ILN Today Post
January 12, 2018
The Trade Marks Rules, 2017, has -implemented certain significant changes in the procedural aspect of declaring a trademark to be a well -known mark by way of filing a request before the Trade Marks Registry alongwith supported documents in the form of statement of case and an official fee of INR One hundred thousand ( One Lakh). The Office of Controller General of Patents, Designs and Trade Marks (CGPDTM) has also issued notifications elucidating the process of submitting the evidences showing the use of trademark, existing and potential customers for goods/services available under trademark, the duration, extent and geographical area of use of the mark, judicial pronouncements wherein trademark declared to be well known etc. There was no procedure for determining the well-known mark, though there were instances whereby trademarks were declared well -known during infringement/passing off proceedings or in opposition/rectification proceedings etc. With the advent of new rules it now obligates the Trademark Registry to provide an extraordinary protection to the well-known trademarks and safeguards them from the vices of infringement and passing off.
Continue Reading… Well Known Trademark Article 09.01.18
March 16, 2016
Under the Canadian Trade-marks Act, one can request that the Registrar of Trade-marks commence Section 45 Proceedings to cancel a trademark registration for non-use.

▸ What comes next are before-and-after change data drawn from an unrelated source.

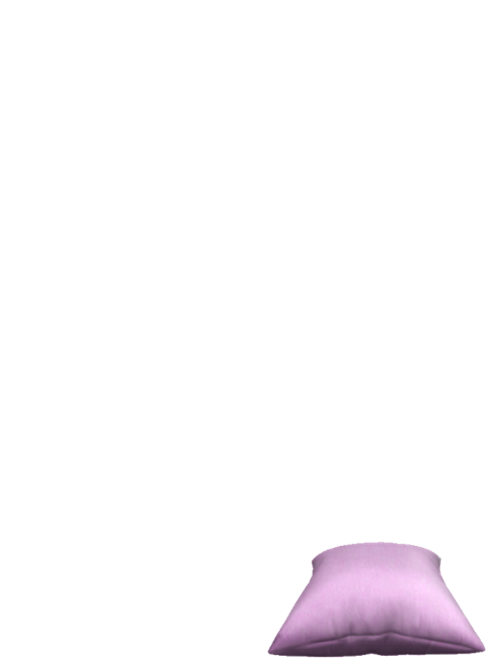
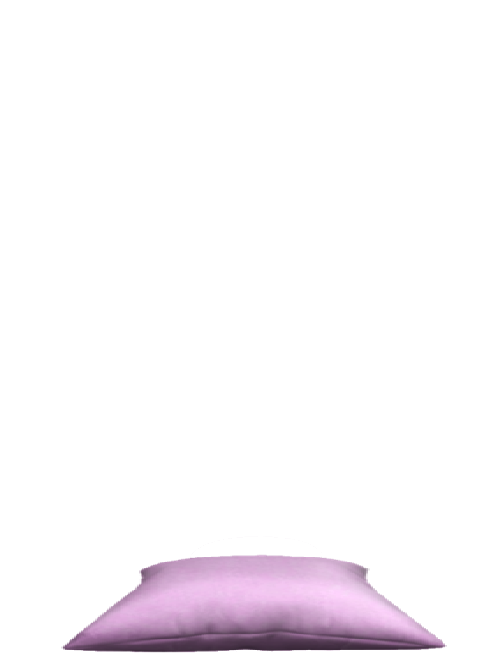
Change the cushion's behavior
This is a spring-cleaning pass over the cushion, updating its types to
be more in line with the "if the pose menu can do it, then let it do it".
As such, the third KneelingSpread type is deleted, and the 2nd which was
Kneel, is now named Sit.
On top of that, the PoseMapping is now set up appropriately,  which
leads to a removal of all the extra "upper body" pose layers.
And the AllFours pose has now gained a Sit visual, so you can actually
appear on the thing instead of having it next to you — what Hold now does.

Changed region(s): [[0.12, 0.806, 0.99, 0.9851]]

diff --git a/BondageClub/Assets/Female3DCG/Female3DCG.js b/BondageClub/Assets/Female3DCG/Female3DCG.js
@@ -62137,13 +62137,14 @@ var AssetFemale3DCG = [
 				IsRestraint: false,
 				PoseMapping: {
 					AllFours: "AllFours",
-					BackBoxTie: "BackBoxTie",
-					BackCuffs: "BackCuffs",
-					BackElbowTouch: "BackElbowTouch",
-					Hogtied: "Hogtied",
-					OverTheHead: "OverTheHead",
-					TapedHands: "TapedHands",
-					Yoked: "Yoked",
+					BackBoxTie: PoseType.DEFAULT,
+					BackCuffs: PoseType.DEFAULT,
+					BackElbowTouch: PoseType.DEFAULT,
+					Hogtied: PoseType.DEFAULT,
+					OverTheHead: PoseType.DEFAULT,
+					TapedHands: PoseType.DEFAULT,
+					Yoked: PoseType.DEFAULT,
+					KneelingSpread: "KneelingSpread",
 				},
 				Extended: true,
 				CreateLayerTypes: ["typed"],

diff --git a/BondageClub/Assets/Female3DCG/Female3DCGExtended.js b/BondageClub/Assets/Female3DCG/Female3DCGExtended.js
@@ -10542,19 +10542,11 @@ var AssetFemale3DCGExtended = {
 					},
 				},
 				{
-					Name: "Kneel",
+					Name: "Sit",
 					Property: {
 						OverrideHeight: { Height: -200, Priority: 21 },
 						OverridePriority: 1,
-						SetPose: ["Kneel"],
-					},
-				},
-				{
-					Name: "KneelingSpread",
-					Property: {
-						OverrideHeight: { Height: -200, Priority: 21 },
-						OverridePriority: 2,
-						SetPose: ["KneelingSpread"],
+						AllowActivePose: ["Kneel", "KneelingSpread", "AllFours"],
 					},
 				},
 			],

The Act states that the Registrar shall, upon the written request by any person (who pays the prescribed fee) after three years from the date of registration of a trademark, unless the Registrar sees good reason to the contrary, give notice to the registered owner of the trademark, requiring the registered owner to furnish within three months an affidavit or a statutory declaration, showing, with respect to each of the goods or services specified in the registration, that the trade-mark was in use in Canada at any time during the three year period immediately preceding the date of the notice.
August 12, 2015
The recent Federal Court of Australia decision in Skyy Spririts LLC v Lodestar Anstalt  FCA 509 serves as a reminder that Australian registered trade marks are vulnerable to removal on the basis of non-use if licensing and structuring arrangements are not adequate.
Under the Australian Trade Marks Act 1995 (Cth) a trade mark may, upon application, be removed from the register if the registered owner has not used the trade mark in Australia for a continuous period of 3 years.
As part of a long running dispute between Wild Turkey Bourbon and Wild Geese Rare Irish Whisky about their rights in Australia with respect to the trade marks “WILD TURKEY” and “WILD GEESE”, a non-use application was filed with IP Australia seeking removal of Wild Turkey Bourbon’s “WILD GEESE” trade mark registration.
July 29, 2015
I spent years at my office watching the gradual construction of the 70-story mixed-use TRUMP TOWER complex in downtown Toronto, Canada. It is now a Toronto landmark and a place for the lawyers and bankers in the financial district to wine and dine clients. Trump, two of his affiliated companies (Affiliates) plus the licensed developer have been sued (Singh v. Trump). The plaintiffs were attempting to hold Donald Trump (the presidential candidate!) liable for alleged misrepresentations by the developer of the attributes of certain hotel condominium units in the Trump Tower complex. The developer was licensed by one of Mr. Trump’s Affiliates to use Mr. Trump’s name and trade-marks for the Trump Tower complex.